*Try it*: Whenever the word "page" turns up in a line of the data below, copy that line.

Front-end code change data
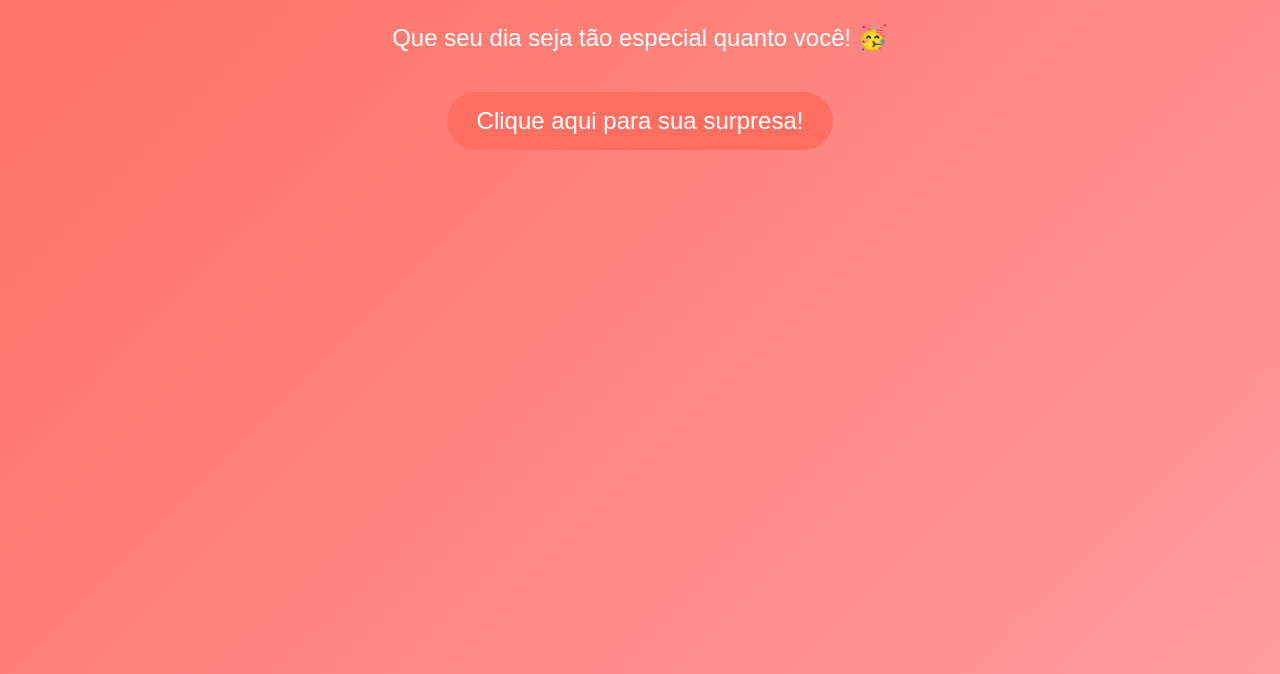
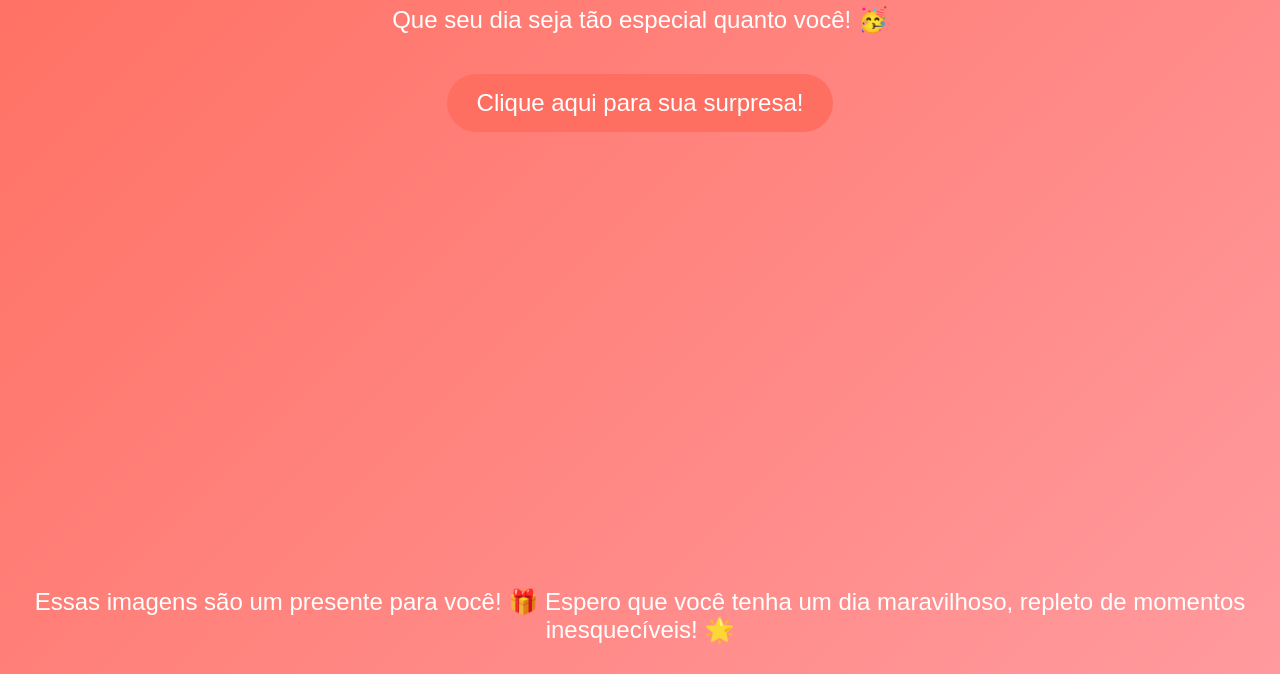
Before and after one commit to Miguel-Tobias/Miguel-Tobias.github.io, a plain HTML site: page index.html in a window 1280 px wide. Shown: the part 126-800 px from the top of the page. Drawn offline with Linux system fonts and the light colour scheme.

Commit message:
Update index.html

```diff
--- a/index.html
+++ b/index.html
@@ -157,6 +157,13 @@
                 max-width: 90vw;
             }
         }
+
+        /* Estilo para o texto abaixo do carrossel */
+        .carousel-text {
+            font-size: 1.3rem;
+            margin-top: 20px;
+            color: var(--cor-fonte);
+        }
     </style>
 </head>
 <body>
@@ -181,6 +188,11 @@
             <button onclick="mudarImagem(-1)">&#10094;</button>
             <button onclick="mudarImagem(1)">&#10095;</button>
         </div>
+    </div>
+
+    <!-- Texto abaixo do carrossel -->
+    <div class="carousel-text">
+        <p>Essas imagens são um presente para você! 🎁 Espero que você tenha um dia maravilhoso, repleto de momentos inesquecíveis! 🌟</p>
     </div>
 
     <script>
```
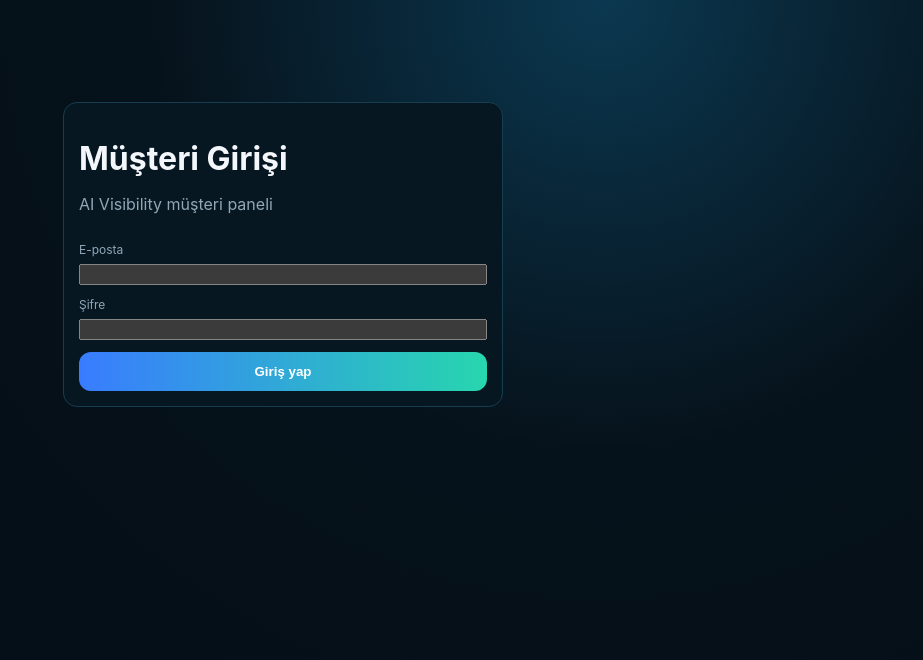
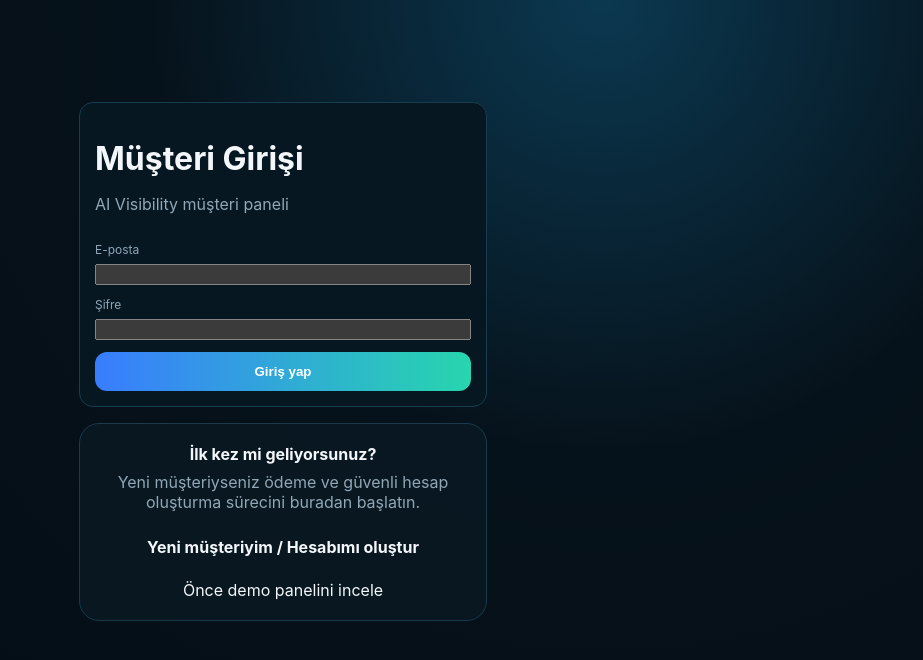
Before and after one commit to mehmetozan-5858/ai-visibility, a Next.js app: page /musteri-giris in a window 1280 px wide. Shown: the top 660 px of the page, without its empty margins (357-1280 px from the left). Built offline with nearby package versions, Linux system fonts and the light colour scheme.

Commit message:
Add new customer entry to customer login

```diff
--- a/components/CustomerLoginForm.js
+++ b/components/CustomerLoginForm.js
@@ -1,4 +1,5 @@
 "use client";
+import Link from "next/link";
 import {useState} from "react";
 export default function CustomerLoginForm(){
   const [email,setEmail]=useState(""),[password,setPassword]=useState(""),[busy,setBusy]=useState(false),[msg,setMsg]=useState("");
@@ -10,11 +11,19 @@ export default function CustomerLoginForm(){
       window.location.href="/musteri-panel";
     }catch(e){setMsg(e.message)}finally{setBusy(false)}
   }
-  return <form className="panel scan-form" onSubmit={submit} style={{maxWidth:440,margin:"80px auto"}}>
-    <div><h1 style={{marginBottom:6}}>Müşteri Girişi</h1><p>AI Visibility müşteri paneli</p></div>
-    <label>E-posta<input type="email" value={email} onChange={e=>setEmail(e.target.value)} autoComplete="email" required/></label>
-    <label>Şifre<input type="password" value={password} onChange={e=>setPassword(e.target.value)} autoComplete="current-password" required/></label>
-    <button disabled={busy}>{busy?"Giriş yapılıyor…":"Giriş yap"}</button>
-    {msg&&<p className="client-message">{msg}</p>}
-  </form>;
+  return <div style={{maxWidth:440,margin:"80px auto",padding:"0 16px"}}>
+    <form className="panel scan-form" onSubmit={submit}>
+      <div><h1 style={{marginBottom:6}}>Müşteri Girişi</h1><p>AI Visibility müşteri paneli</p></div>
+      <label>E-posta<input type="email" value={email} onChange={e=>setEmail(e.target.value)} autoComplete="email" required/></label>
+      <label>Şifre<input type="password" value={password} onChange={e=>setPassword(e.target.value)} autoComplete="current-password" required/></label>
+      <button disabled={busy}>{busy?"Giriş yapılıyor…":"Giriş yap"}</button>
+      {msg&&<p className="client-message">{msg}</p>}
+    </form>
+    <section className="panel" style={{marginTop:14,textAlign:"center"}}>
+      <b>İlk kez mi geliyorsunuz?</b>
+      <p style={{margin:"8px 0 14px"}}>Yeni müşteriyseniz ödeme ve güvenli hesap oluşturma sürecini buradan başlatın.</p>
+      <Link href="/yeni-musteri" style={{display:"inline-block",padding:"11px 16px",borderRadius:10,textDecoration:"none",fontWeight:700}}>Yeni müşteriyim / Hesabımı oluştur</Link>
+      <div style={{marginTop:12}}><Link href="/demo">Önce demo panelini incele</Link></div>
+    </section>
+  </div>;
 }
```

*Exercise solution*:
Before and after one commit to Miguel-Tobias/Miguel-Tobias.github.io, a plain HTML site: page index.html in a window 1280 px wide. Shown: the part 126-800 px from the top of the page. Drawn offline with Linux system fonts and the light colour scheme.
Before and after one commit to mehmetozan-5858/ai-visibility, a Next.js app: page /musteri-giris in a window 1280 px wide. Shown: the top 660 px of the page, without its empty margins (357-1280 px from the left). Built offline with nearby package versions, Linux system fonts and the light colour scheme.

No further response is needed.